(Content revision data)
--- START ---

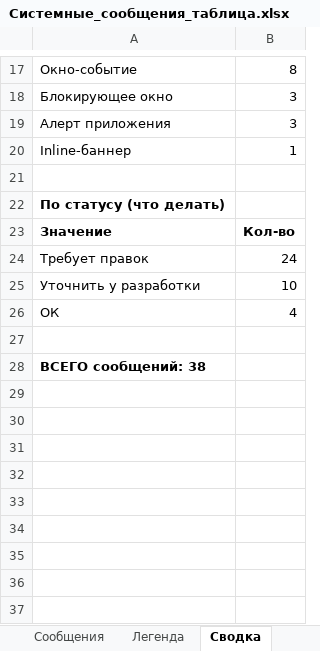
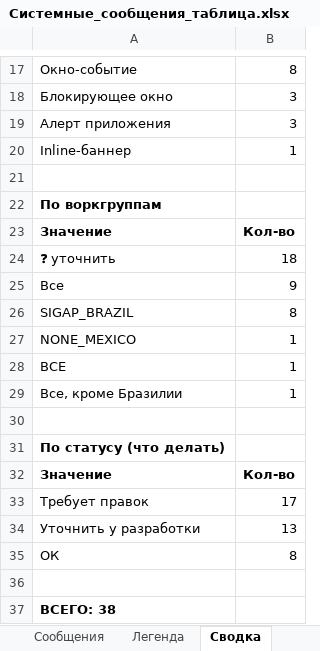
Before and after one commit to Muxa2/67, an Excel workbook: _audit/Системные_сообщения_таблица.xlsx, sheet Сводка, drawn as a sheet; only a part is shown, gaps mark what is left out; values as stored, in another font and other column widths than the file's, no borders; addresses are those after the commit; the diff names each change by its address in the sheet, - before the commit and + after, or states it on an @@ line.

```diff
--- a/_audit/Системные_сообщения_таблица.xlsx (sheet Сводка)
+++ b/_audit/Системные_сообщения_таблица.xlsx (sheet Сводка)
+row 22: По воркгруппам
+row 23: Значение | Кол-во
+row 24: ❓ уточнить | 18
+row 25: Все | 9
+row 26: SIGAP_BRAZIL | 8
+row 27: NONE_MEXICO | 1
+row 28: BCE | 1
+row 29: Все, кроме Бразилии | 1
+row 30: (empty)
-B33: 24
+B33: 17
-B34: 10
+B34: 13
-B35: 4
+B35: 8
-A37: ВСЕГО сообщений: 38
+A37: ВСЕГО: 38
```
Also changed, not shown: sheet Сообщения, sheet Легенда.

--- END ---

**What is expected**
Of the lines above, copy each that contains "sheet".

**Problem solution**
Before and after one commit to Muxa2/67, an Excel workbook: _audit/Системные_сообщения_таблица.xlsx, sheet Сводка, drawn as a sheet; only a part is shown, gaps mark what is left out; values as stored, in another font and other column widths than the file's, no borders; addresses are those after the commit; the diff names each change by its address in the sheet, - before the commit and + after, or states it on an @@ line.
--- a/_audit/Системные_сообщения_таблица.xlsx (sheet Сводка)
+++ b/_audit/Системные_сообщения_таблица.xlsx (sheet Сводка)
Also changed, not shown: sheet Сообщения, sheet Легенда.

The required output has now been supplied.